This makes sense, since improved inventory accuracy is central to driving sales uplift and many of the other benefits and goals for RFID. Let's break down how this works: RFID enables cycle counting to be done about 25 times faster than traditional manual bar code scanning. Frequent, accurate cycle counting improves inventory accuracy, typically by 20 percent to 30 percent, allowing a number of retailers to achieve 99 percent inventory accuracy. This enables replenishment alerts to be reliably generated, increasing on-floor availability and decreasing out-of-stocks, typically by 15 percent to 30 percent. This in turn results in sales uplift in the range of 1 percent to 10 percent or more for those categories.
The resulting increase in sales is the fundamental core financial driver of most RFID implementations in retail and illustrates the central importance of improving inventory accuracy and reducing out-of-stocks.
Nonetheless, retailers have more in mind than inventory accuracy when using RFID. For one thing, loss prevention in stores is very high on retailers' lists.

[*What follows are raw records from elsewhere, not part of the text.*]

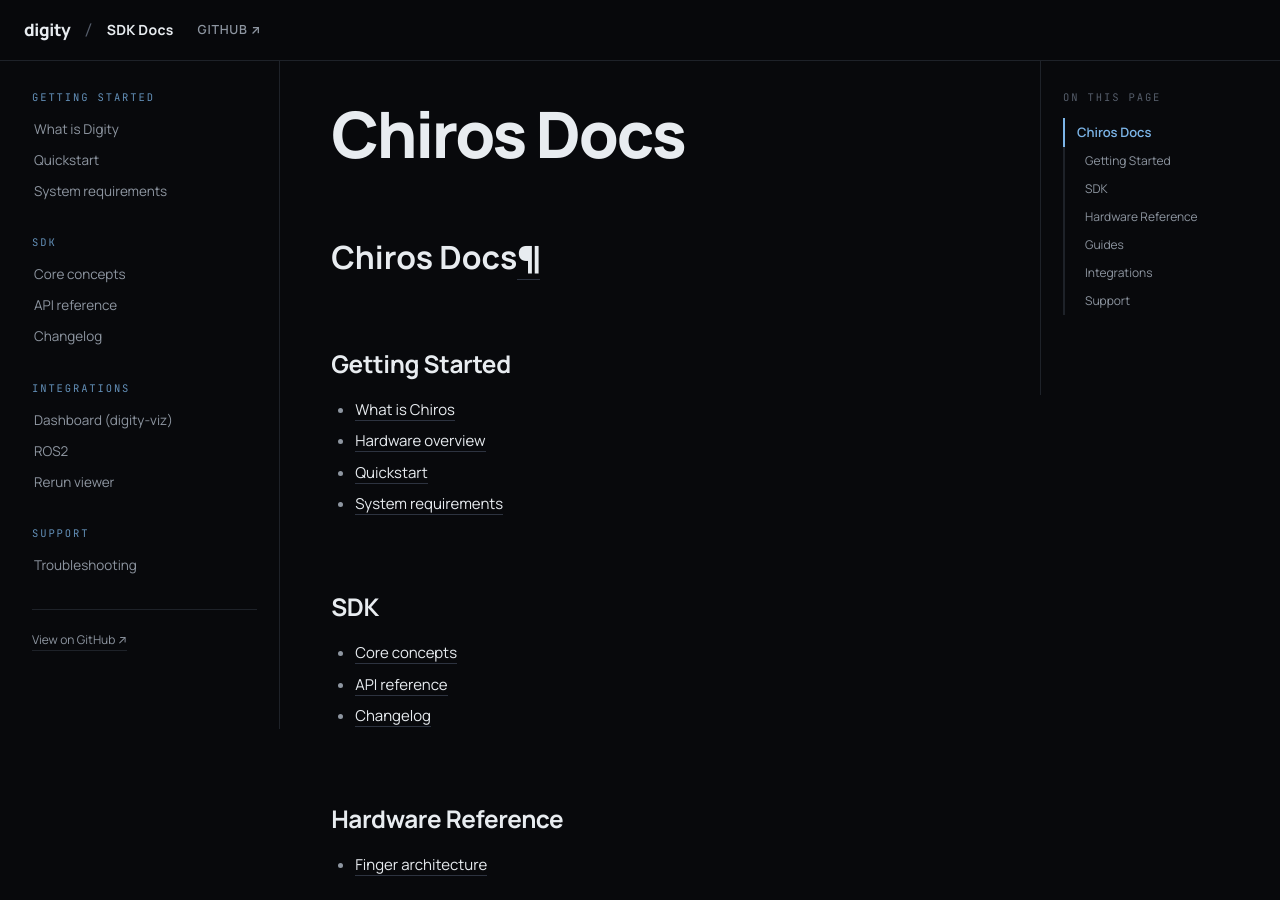
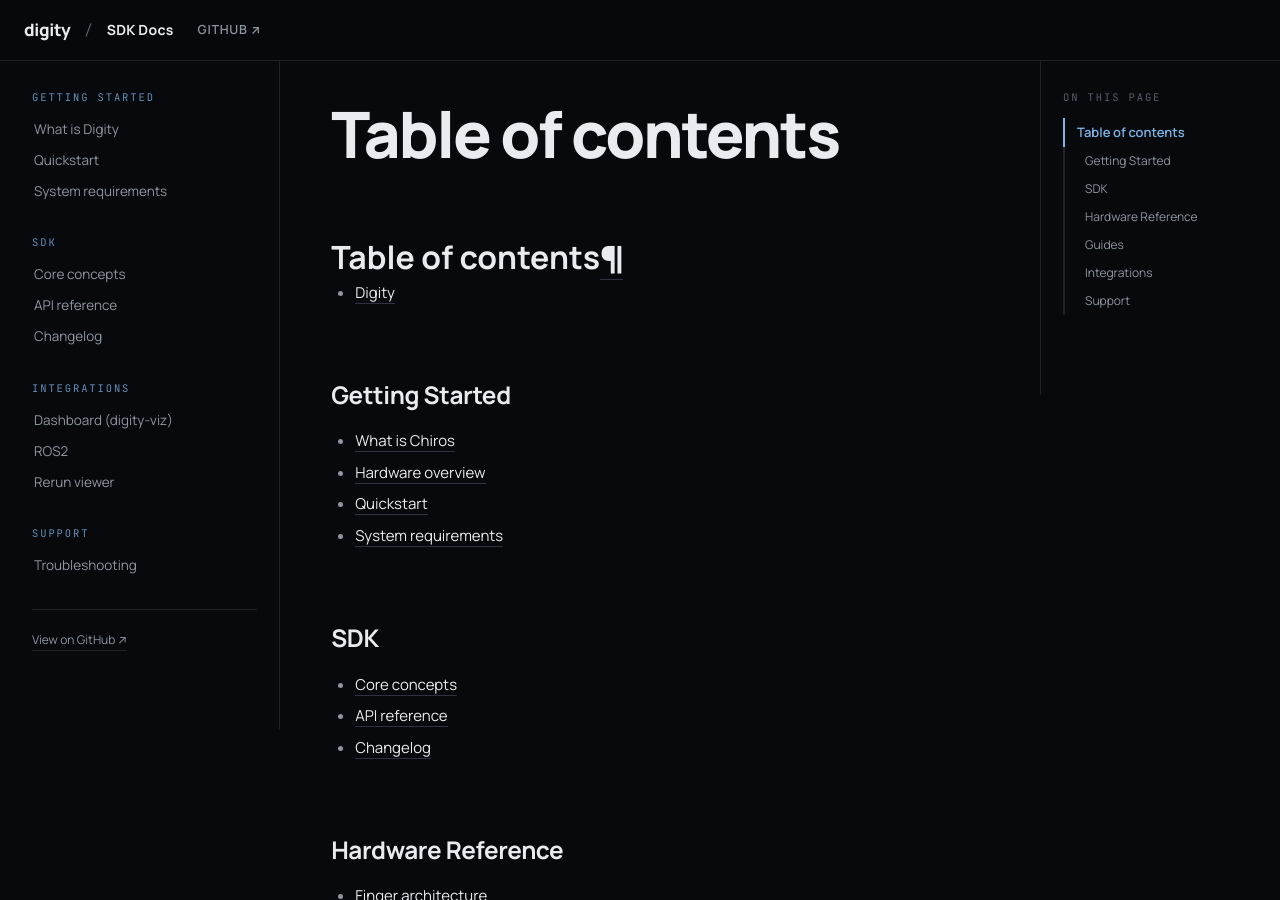
Before and after one commit to digity-cristobalcorral/digity-sdk, an MkDocs documentation site: the page built from docs/SUMMARY.md, in a window 1280 px wide and 900 px high. Built offline with MkDocs 1.6.1, drawn with Linux system fonts in a browser that asks for light colours.

Commit message:
GITBOOK-4: No subject

```diff
--- a/docs/SUMMARY.md
+++ b/docs/SUMMARY.md
@@ -1,24 +1,32 @@
-# Chiros Docs
+# Table of contents
+
+* [Digity](README.md)
 
 ## Getting Started
+
 * [What is Chiros](what-is-chiros.md)
 * [Hardware overview](hardware-overview.md)
 * [Quickstart](index.md)
 * [System requirements](system-requirements.md)
 
 ## SDK
+
 * [Core concepts](sdk-core-concepts.md)
 * [API reference](sdk-api-reference.md)
 * [Changelog](changelog.md)
 
 ## Hardware Reference
+
 * [Finger architecture](finger-architecture.md)
 
 ## Guides
+
 * [Bimanual recording](guide-bimanual.md)
 
 ## Integrations
+
 * [ROS2](integrations-ros2.md)
 
 ## Support
+
 * [Troubleshooting](troubleshooting.md)
```
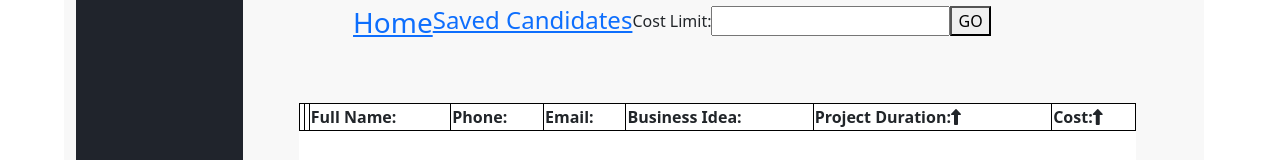
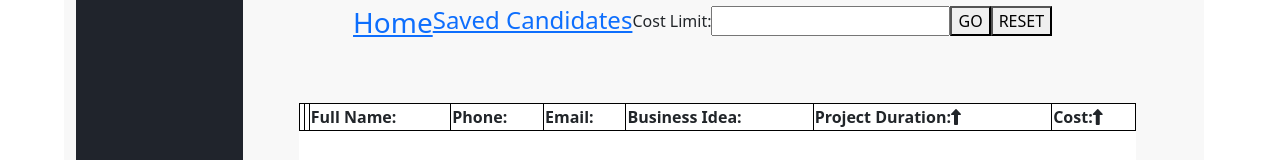
Before and after one commit to AndyPark20/Dating-App-Startup-Project, a React (Create React App) app in the folder my-app/: page /Saved in a window 1280 px wide. Both pictures are taken after a click on the element "Filter Cost". Shown: the top 160 px of the page. Built offline with nearby package versions, Linux system fonts and the light colour scheme.

Commit message:
reject all button working

```diff
--- a/my-app/src/Components/App.jsx
+++ b/my-app/src/Components/App.jsx
@@ -50,6 +50,8 @@ export const App = () => {
   const [toggleCostSort, updateToggleCostSort] = useState(false);
   //Record user cost project cost
   const [userNumberInput, updateUserNumberInput] = useState(null);
+  //Record state for candidates that pass limit cost
+  const [candidateLimitCost, updateCandidateLimitCost] = useState([]);
 
 
   return (
@@ -58,7 +60,8 @@ export const App = () => {
       projectDuration, updateProjectDuration, randomCost, updateRandomCost, displayCount, updateDisplaycount,
       updateBtnStatus, btnStatus, updateLikedList, likedList, updateCombinedObject, combinedObject,
       updateBizIdeaList, bizIdeaList, pageNumber, updatePageNumber, toggleFooter, updateToggleFooter,
-      toggleDurationSort, updateToggleDurationSort, toggleCostSort, updateToggleCostSort, userNumberInput, updateUserNumberInput
+      toggleDurationSort, updateToggleDurationSort, toggleCostSort, updateToggleCostSort, userNumberInput, updateUserNumberInput,
+      candidateLimitCost, updateCandidateLimitCost
     }}>
       <div className="container">
         <div className="row">
--- a/my-app/src/Components/Footer/index.js
+++ b/my-app/src/Components/Footer/index.js
@@ -16,11 +16,11 @@ export const Footer = () => {
   const footerContext = React.useContext(Context);
 
 
-  useEffect(()=>{
+  useEffect(() => {
     //  let getToggleFooter = JSON.parse(window.localStorage.getItem("toggleFooter"));
     if (window.location.pathname === "/Saved") {
       footerContext.updateToggleFooter(true);
-       } else if(window.location.pathname ==='Home') {
+    } else if (window.location.pathname === 'Home') {
       footerContext.updateToggleFooter(false);
     }
   })
@@ -40,12 +40,23 @@ export const Footer = () => {
 
 
   //Function to delete all liked candidate and update local Storage
-  const wipeLikedCandidate =()=>{
+  const wipeLikedCandidate = () => {
     //Update Liked List Array
     footerContext.updateLikedList([]);
     //Update Localstorage
     window.localStorage.setItem("likedArray", JSON.stringify([]));
-  }
+
+    //Change Undo button back to Like in the Candidates Component
+    if (footerContext.combinedObject.results) {
+      footerContext.combinedObject.results.forEach((values, index) => {
+
+          footerContext.combinedObject.results[index].toggleButton = false;
+          footerContext.updateCombinedObject({ ...footerContext.combinedObject });
+
+      })
+    };
+  };
+
 
 //Function to toggle between Delete All button OR Display Candidates per page
 const toggleFooter = () => {
--- a/my-app/src/Components/Likedlist/LikedCandidateInfo/index.js
+++ b/my-app/src/Components/Likedlist/LikedCandidateInfo/index.js
@@ -13,7 +13,7 @@ export const LikedCandidateInfo = () => {
   const [count, updateCount] = useState(likedContext.likedList.length);
 
 
-  useEffect(() => {
+  useEffect(() => {// window.localStorage.setItem('costLimit', menu)
     //When page refreshes
     let getLikedArray = JSON.parse(window.localStorage.getItem("likedArray"));
     if (getLikedArray && !likedContext.toggleDurationSort) {
@@ -34,7 +34,6 @@ export const LikedCandidateInfo = () => {
       likedContext.updateToggleCostSort(sortCostBooleanValue);
 
       // //Upate state to render Reject All button in saved candidates when used refreshes page
-      console.log('liked', rejectAllBtnBooleanValue)
       likedContext.updateToggleFooter(rejectAllBtnBooleanValue);
 
     //When user comes from other page section
@@ -54,8 +53,11 @@ export const LikedCandidateInfo = () => {
       likedContext.updateLikedList(likedContext.likedList);
       updateCount(likedContext.likedList.length);
 
-      //Update LocalStorage
-      window.localStorage.setItem("likedArray", JSON.stringify(likedContext.likedList));
+      //Update LocalStorage if candidate with limit cost array is empty
+
+        window.localStorage.setItem("likedArray", JSON.stringify(likedContext.likedList));
+
+
 
       //Change Undo button back to Like in the Candidates Component
       if (likedContext.combinedObject.results) {
--- a/my-app/src/Components/Menus/index.js
+++ b/my-app/src/Components/Menus/index.js
@@ -17,53 +17,53 @@ export const Menus = ({ updateBtnStatus }) => {
 
 
   //Prevent default
-  const handleSubmit=(e)=>{
+  const handleSubmit = (e) => {
     e.preventDefault();
   }
 
   //Record user number's input
-  const userCostSearchInput =(e)=>{
+  const userCostSearchInput = (e) => {
     menuContext.updateUserNumberInput(e.target.value);
   }
 
   //Retrieve likedArray list to populate project cost less than user input
-  const renderProjectCost =()=>{
-    // window.localStorage.setItem('costLimit', menu)
-    if(menuContext.userNumberInput){
-      const candidateLimitCost = menuContext.likedList.filter(values => values.randomCost <=parseInt(menuContext.userNumberInput))
-      // const candidatePassedCost= menuContext.likedList.map((values, index) => {
-      //   if (values.randomCost <= parseInt(menuContext.userNumberInput)) {
-      //     console.log(menuContext.likedList[index])
-      //     // menuContext.updateLikedList([menuContext.likedList[index]])
-      //   }
-      // })
-      menuContext.updateLikedList(candidateLimitCost)
+  const renderProjectCost = (e) => {
+    if (menuContext.userNumberInput) {
+      if (e.target.textContent === 'GO') {
+        const candidateLimitCost = menuContext.likedList.filter(values => values.randomCost <= parseInt(menuContext.userNumberInput))
+        menuContext.updateLikedList(candidateLimitCost)
+      } else {
+        //If user wants to see original saved candidate
+        const retrieveOriginalLikedArray = JSON.parse(window.localStorage.getItem('likedArray'));
+        menuContext.updateLikedList(retrieveOriginalLikedArray)
+      }
     }
   }
 
   const renderCostLimit = () => {
     return (
       <Fragment>
-        <form onSubmit={(e)=>handleSubmit(e)}>
+        <form onSubmit={(e) => handleSubmit(e)}>
           <label>
             Cost Limit:
             <input type="text" onChange={(e) => userCostSearchInput(e)}></input>
           </label>
-          <button type="click" onClick={()=>renderProjectCost()}>GO</button>
+          <button type="click" onClick={(e) => renderProjectCost(e)}>GO</button>
+          <button type="click" onClick={(e) => renderProjectCost(e)}>RESET</button>
         </form>
       </Fragment>
     );
   }
 
   //function to save boolean value to render either candidate per page or Reject all button
-  const toggleFooter =(e)=>{
-   if(e.target.id ==='home'){
-     menuContext.updateToggleFooter(false)
-     window.localStorage.setItem('toggleFooter',JSON.stringify(false))
-   }else{
-       menuContext.updateToggleFooter(false);
-       window.localStorage.setItem("toggleFooter", JSON.stringify(true));
-   }
+  const toggleFooter = (e) => {
+    if (e.target.id === 'home') {
+      menuContext.updateToggleFooter(false)
+      window.localStorage.setItem('toggleFooter', JSON.stringify(false))
+    } else {
+      menuContext.updateToggleFooter(false);
+      window.localStorage.setItem("toggleFooter", JSON.stringify(true));
+    }
 
   }
 
@@ -75,7 +75,7 @@ export const Menus = ({ updateBtnStatus }) => {
           <Link to="/Home" ><h3 id="home" onClick={(e) => toggleFooter(e)}>Home</h3></Link>
           <Link to="/Saved"><h4 id="saved" onClick={(e) => toggleFooter(e)}>Saved Candidates</h4></Link>
           <div className="filter-col">
-            <h6 className={costLimitOn ? 'hidden' : ''} onClick={()=>updateCostLimitOn(true)}>Filter Cost</h6>
+            <h6 className={costLimitOn ? 'hidden' : ''} onClick={() => updateCostLimitOn(true)}>Filter Cost</h6>
             <span className={costLimitOn ? '' : 'hidden'}>{renderCostLimit()}</span>
           </div>
         </div>
```
Lines whose indentation alone changed are shown as unchanged.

Keywords: RFID, retail supply chain, retail theft, supply chain IT, supply chain solutions